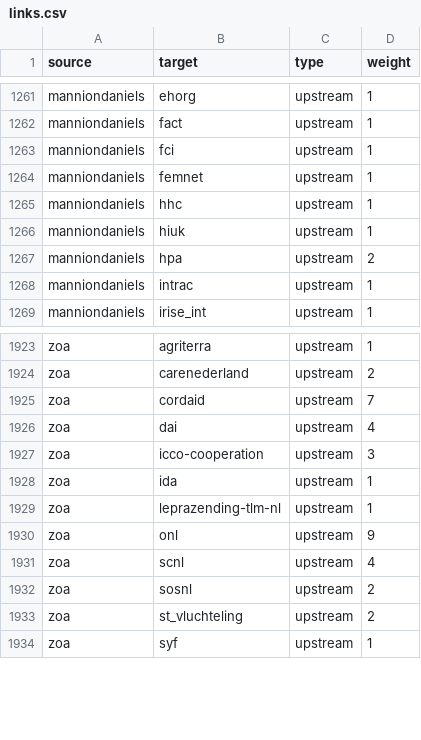
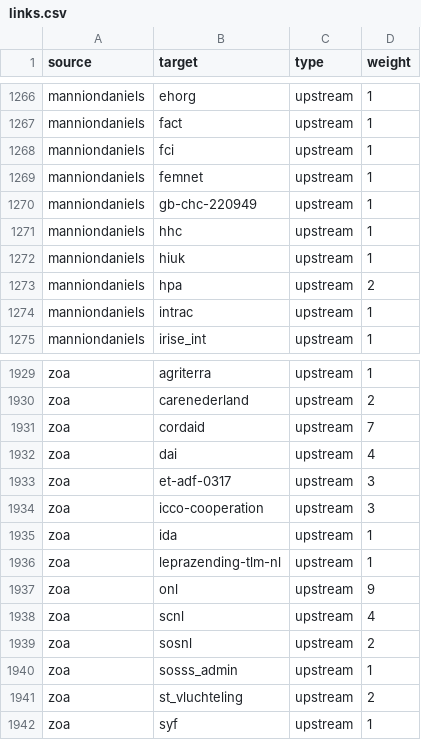
Before and after one commit to andylolz/traceability, a CSV file: links.csv, drawn as a sheet; only a part is shown, gaps mark what is left out; the diff covers the shown part only.

```diff
--- a/links.csv
+++ b/links.csv
@@ -1264,2 +1269,3 @@ manniondaniels,fci,upstream,1
 manniondaniels,femnet,upstream,1
+manniondaniels,gb-chc-220949,upstream,1
 manniondaniels,hhc,upstream,1
@@ -1926,2 +1932,3 @@ zoa,cordaid,upstream,7
 zoa,dai,upstream,4
+zoa,et-adf-0317,upstream,3
 zoa,icco-cooperation,upstream,3
@@ -1932,2 +1939,3 @@ zoa,scnl,upstream,4
 zoa,sosnl,upstream,2
+zoa,sosss_admin,upstream,1
 zoa,st_vluchteling,upstream,2
```
Also changed, not shown: 5 added rows elsewhere in this file.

===

- WHAT IS NEEDED:
Repeat the lines above exactly, and keep every picture out.

- RESPONSE:
Before and after one commit to andylolz/traceability, a CSV file: links.csv, drawn as a sheet; only a part is shown, gaps mark what is left out; the diff covers the shown part only.

```diff
--- a/links.csv
+++ b/links.csv
@@ -1264,2 +1269,3 @@ manniondaniels,fci,upstream,1
 manniondaniels,femnet,upstream,1
+manniondaniels,gb-chc-220949,upstream,1
 manniondaniels,hhc,upstream,1
@@ -1926,2 +1932,3 @@ zoa,cordaid,upstream,7
 zoa,dai,upstream,4
+zoa,et-adf-0317,upstream,3
 zoa,icco-cooperation,upstream,3
@@ -1932,2 +1939,3 @@ zoa,scnl,upstream,4
 zoa,sosnl,upstream,2
+zoa,sosss_admin,upstream,1
 zoa,st_vluchteling,upstream,2
```
Also changed, not shown: 5 added rows elsewhere in this file.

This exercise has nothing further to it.